* HOW TO COMPLETE THIS TASK
Select every line below containing the word "cells".

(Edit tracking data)
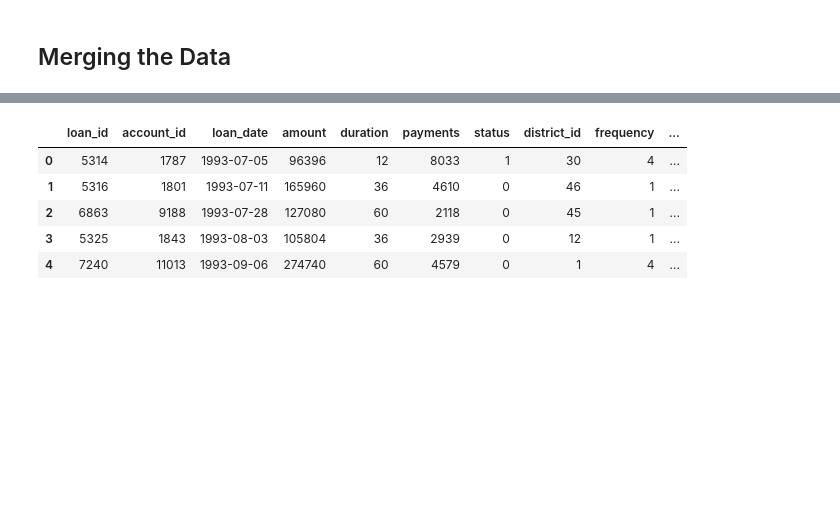
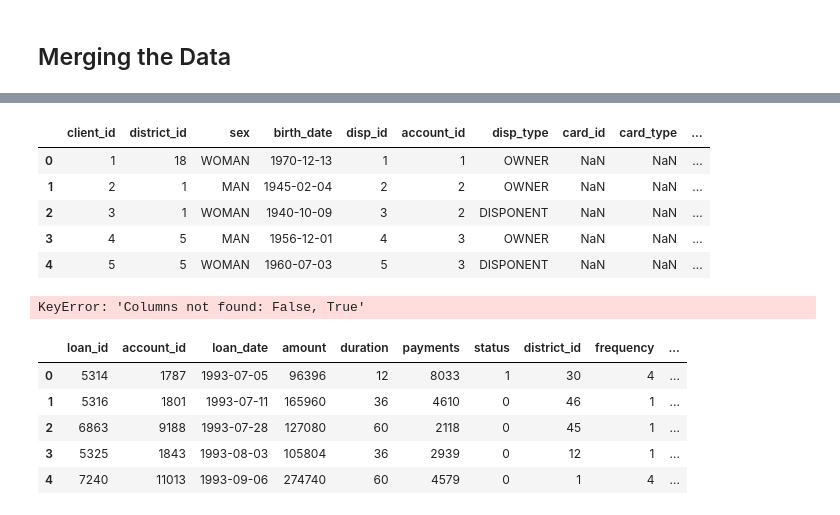
Before and after one commit to Diogogrosario/FEUP-AC, a Jupyter notebook: AC_proj.ipynb, the cells around one changed output, grey strips where cells are left out. Cells and saved outputs as stored; diff of their text form; code cells hidden in the pictures; blank space fills up the shorter version.

Commit message:
Started working on cards

```diff
--- a/AC_proj.ipynb
+++ b/AC_proj.ipynb
@@ -583,3 +579,9 @@ df_accounts_test = pd.read_csv('clean_datasets/account.csv', parse_dates=['accou
 # %%
 df_districts_test = pd.read_csv('clean_datasets/district.csv', dtype={"region":"category"})
 df_districts_test = df_districts_test.reset_index()
+# %%
+df_clients = pd.read_csv('clean_datasets/client.csv', dtype={"birthdate":"datetime64[ns]"})
+df_disp = pd.read_csv('clean_datasets/disp.csv')
+# %%
+merge_clients_disp = pd.merge(df_clients,df_disp, on="client_id", how="left")
+merge_clients_disp.head()
@@ -585,0 +595,14 @@ df_districts_test = df_districts_test.reset_index()
+# %%
+pd_card_test = pd.read_csv('clean_datasets/cards_test.csv')
+pd_card_train = pd.read_csv('clean_datasets/cards_train.csv')
+pd_concat = pd.concat([pd_card_test,pd_card_test])
+# %%
+merge_clients_disp_card = pd.merge(merge_clients_disp, pd_concat, on="disp_id", how="left")
+merge_clients_disp_card.head()
+# %% [output]
+|  | client_id | district_id | sex | birth_date | disp_id | account_id | disp_type | card_id | card_type | ... |
+| 0 | 1 | 18 | WOMAN | 1970-12-13 | 1 | 1 | OWNER | NaN | NaN | ... |
+| 1 | 2 | 1 | MAN | 1945-02-04 | 2 | 2 | OWNER | NaN | NaN | ... |
+| 2 | 3 | 1 | WOMAN | 1940-10-09 | 3 | 2 | DISPONENT | NaN | NaN | ... |
+| 3 | 4 | 5 | MAN | 1956-12-01 | 4 | 3 | OWNER | NaN | NaN | ... |
+| 4 | 5 | 5 | WOMAN | 1960-07-03 | 5 | 3 | DISPONENT | NaN | NaN | ... |
@@ -586,3 +613,11 @@ df_districts_test = df_districts_test.reset_index()
+# %%
+merge_clients_disp_card.drop(columns=["card_id"])
+
+merge_clients_disp_card["n_cards"] = merge_clients_disp_card.groupby("account_id")[~merge_clients_disp_card["card_type"].isna()].count()
+
+merge_clients_disp_card
+# %% [output]
+KeyError: 'Columns not found: False, True'
 # %%
 merge_train = pd.merge(df_loan_train, df_accounts_test, on = 'account_id', how='left')
 merge_train = pd.merge(merge_train, df_districts_test, on = 'district_id',how='left')
```
Also changed, not shown: parts of 13 cells of this notebook, 6 other files.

* TASK ANSWER
Before and after one commit to Diogogrosario/FEUP-AC, a Jupyter notebook: AC_proj.ipynb, the cells around one changed output, grey strips where cells are left out. Cells and saved outputs as stored; diff of their text form; code cells hidden in the pictures; blank space fills up the shorter version.
Also changed, not shown: parts of 13 cells of this notebook, 6 other files.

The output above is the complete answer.